* [THE PROBLEM] Scan each line of the records for the word "print" and extract the ones that have it.

(Stored records)
......

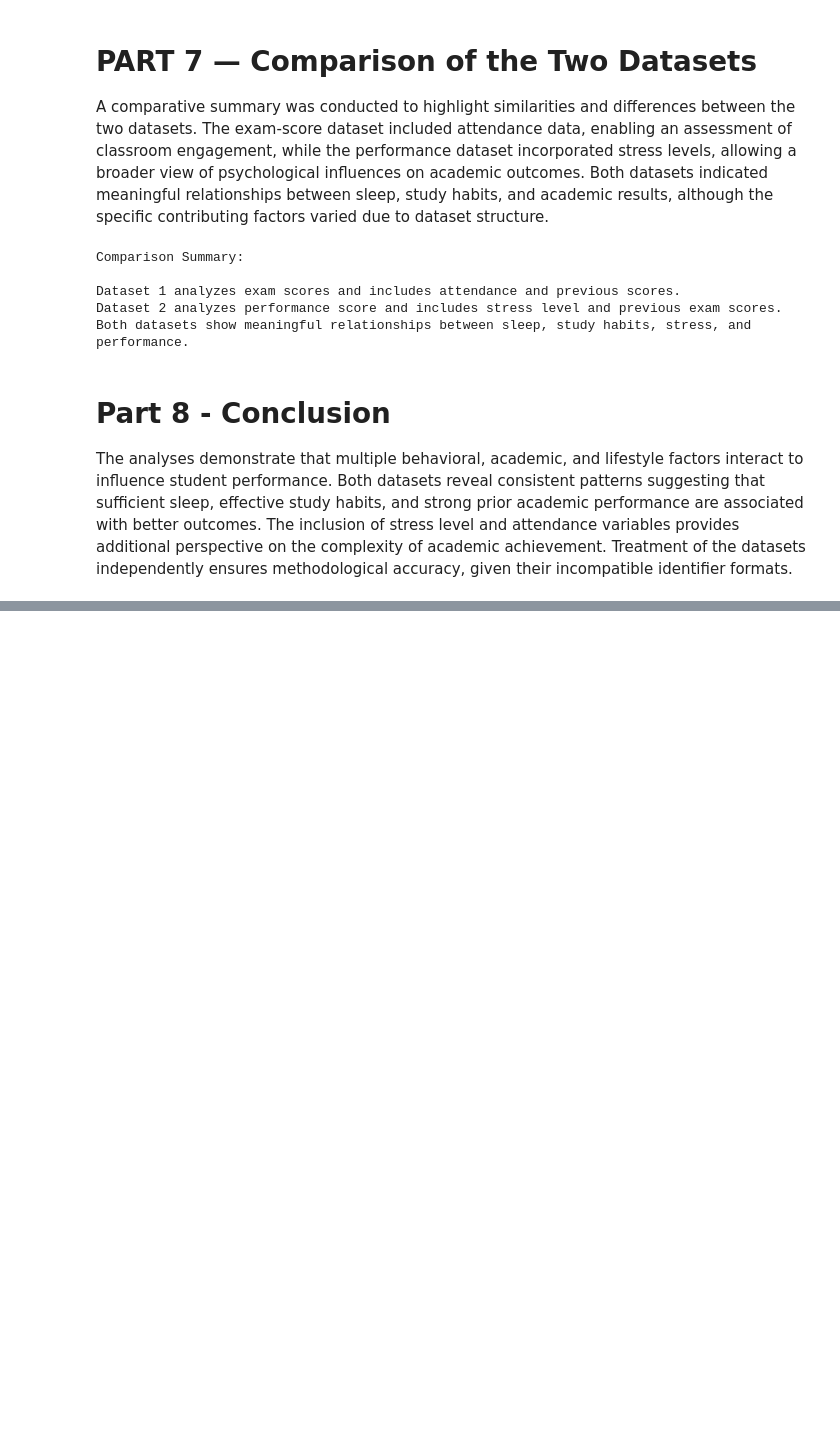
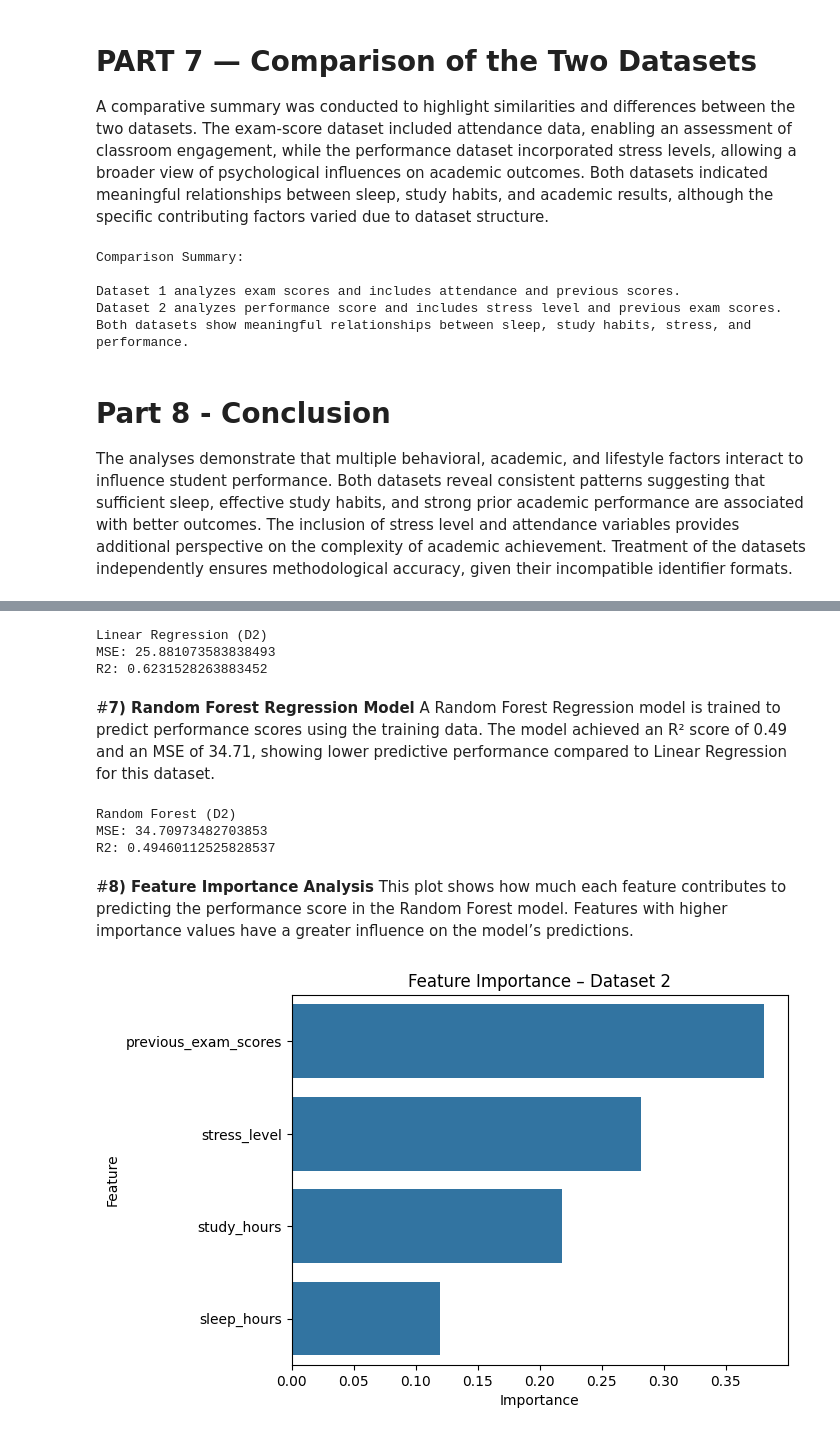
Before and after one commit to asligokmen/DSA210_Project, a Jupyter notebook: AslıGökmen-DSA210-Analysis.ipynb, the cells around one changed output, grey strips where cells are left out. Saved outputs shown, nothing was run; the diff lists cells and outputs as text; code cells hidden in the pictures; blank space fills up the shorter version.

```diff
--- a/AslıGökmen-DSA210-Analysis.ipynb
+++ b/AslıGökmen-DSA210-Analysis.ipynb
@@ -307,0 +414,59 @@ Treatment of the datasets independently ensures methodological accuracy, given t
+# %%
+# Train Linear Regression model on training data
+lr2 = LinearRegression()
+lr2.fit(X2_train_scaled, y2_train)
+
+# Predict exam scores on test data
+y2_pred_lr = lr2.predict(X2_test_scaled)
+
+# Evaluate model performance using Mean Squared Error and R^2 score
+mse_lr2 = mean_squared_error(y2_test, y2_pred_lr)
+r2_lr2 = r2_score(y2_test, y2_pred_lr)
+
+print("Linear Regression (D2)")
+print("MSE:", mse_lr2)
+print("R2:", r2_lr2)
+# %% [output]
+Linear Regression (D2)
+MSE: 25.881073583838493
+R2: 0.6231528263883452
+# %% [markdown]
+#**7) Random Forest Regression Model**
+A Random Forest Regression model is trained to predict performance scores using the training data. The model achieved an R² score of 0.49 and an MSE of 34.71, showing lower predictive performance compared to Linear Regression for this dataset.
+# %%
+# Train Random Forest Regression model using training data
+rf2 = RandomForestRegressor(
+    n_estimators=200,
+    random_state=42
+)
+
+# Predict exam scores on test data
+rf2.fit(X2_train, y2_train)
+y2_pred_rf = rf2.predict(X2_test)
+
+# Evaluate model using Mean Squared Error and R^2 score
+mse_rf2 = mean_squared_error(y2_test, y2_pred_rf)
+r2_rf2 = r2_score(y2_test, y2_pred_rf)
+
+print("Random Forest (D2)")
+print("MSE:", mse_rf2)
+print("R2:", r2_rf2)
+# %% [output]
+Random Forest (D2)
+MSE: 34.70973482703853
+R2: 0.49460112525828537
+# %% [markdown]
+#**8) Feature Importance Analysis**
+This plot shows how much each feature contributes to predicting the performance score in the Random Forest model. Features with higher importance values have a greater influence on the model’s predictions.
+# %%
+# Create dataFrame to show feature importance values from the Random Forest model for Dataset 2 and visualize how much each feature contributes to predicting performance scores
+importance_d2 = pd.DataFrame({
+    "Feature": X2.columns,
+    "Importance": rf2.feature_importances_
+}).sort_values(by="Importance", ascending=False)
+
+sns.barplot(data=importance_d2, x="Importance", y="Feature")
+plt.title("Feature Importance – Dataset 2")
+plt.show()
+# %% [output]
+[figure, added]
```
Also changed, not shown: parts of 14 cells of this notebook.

......

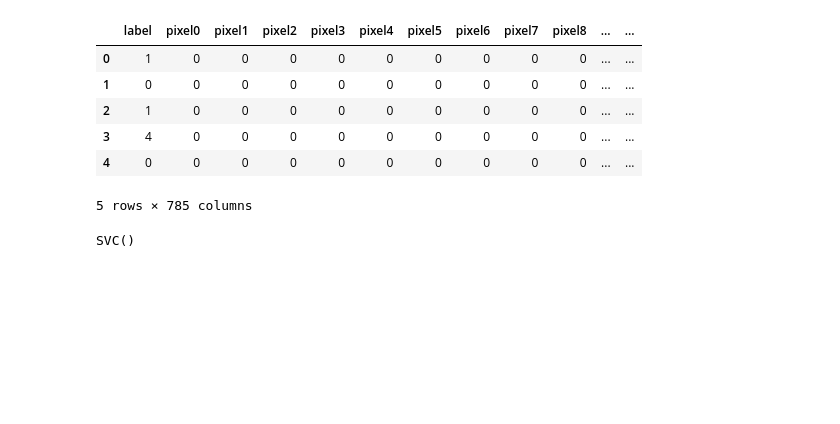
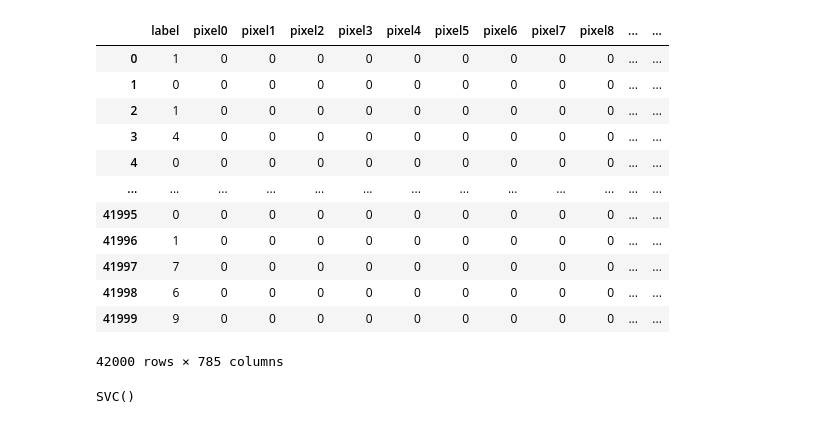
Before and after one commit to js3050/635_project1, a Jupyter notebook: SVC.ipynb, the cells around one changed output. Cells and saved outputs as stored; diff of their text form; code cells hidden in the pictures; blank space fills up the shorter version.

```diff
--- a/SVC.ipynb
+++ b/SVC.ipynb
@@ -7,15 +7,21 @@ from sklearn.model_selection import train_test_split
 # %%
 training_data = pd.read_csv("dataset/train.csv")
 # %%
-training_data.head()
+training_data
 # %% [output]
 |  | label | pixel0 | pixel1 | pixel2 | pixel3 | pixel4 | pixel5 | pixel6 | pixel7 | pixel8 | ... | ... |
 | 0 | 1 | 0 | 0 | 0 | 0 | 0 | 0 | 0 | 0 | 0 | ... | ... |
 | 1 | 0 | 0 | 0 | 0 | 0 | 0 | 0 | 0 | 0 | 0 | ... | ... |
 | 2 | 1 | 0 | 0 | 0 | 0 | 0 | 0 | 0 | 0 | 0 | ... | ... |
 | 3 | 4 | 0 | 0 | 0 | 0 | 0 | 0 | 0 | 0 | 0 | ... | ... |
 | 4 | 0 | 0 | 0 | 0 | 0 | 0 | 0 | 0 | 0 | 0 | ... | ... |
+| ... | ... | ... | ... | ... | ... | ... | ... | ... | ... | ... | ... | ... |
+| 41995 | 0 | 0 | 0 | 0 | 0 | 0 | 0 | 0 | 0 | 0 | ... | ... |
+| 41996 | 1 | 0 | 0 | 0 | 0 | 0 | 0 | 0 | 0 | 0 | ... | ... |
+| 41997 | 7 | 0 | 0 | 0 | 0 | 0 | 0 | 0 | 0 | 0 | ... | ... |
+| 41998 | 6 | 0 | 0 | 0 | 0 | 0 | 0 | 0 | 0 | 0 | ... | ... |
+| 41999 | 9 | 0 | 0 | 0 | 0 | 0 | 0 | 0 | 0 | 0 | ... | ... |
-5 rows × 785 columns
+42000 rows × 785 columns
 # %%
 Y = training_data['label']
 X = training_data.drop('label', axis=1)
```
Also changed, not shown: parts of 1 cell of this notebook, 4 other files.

......

* [REPLY TO THE TASK]
+print("Linear Regression (D2)")
+print("MSE:", mse_lr2)
+print("R2:", r2_lr2)
+print("Random Forest (D2)")
+print("MSE:", mse_rf2)
+print("R2:", r2_rf2)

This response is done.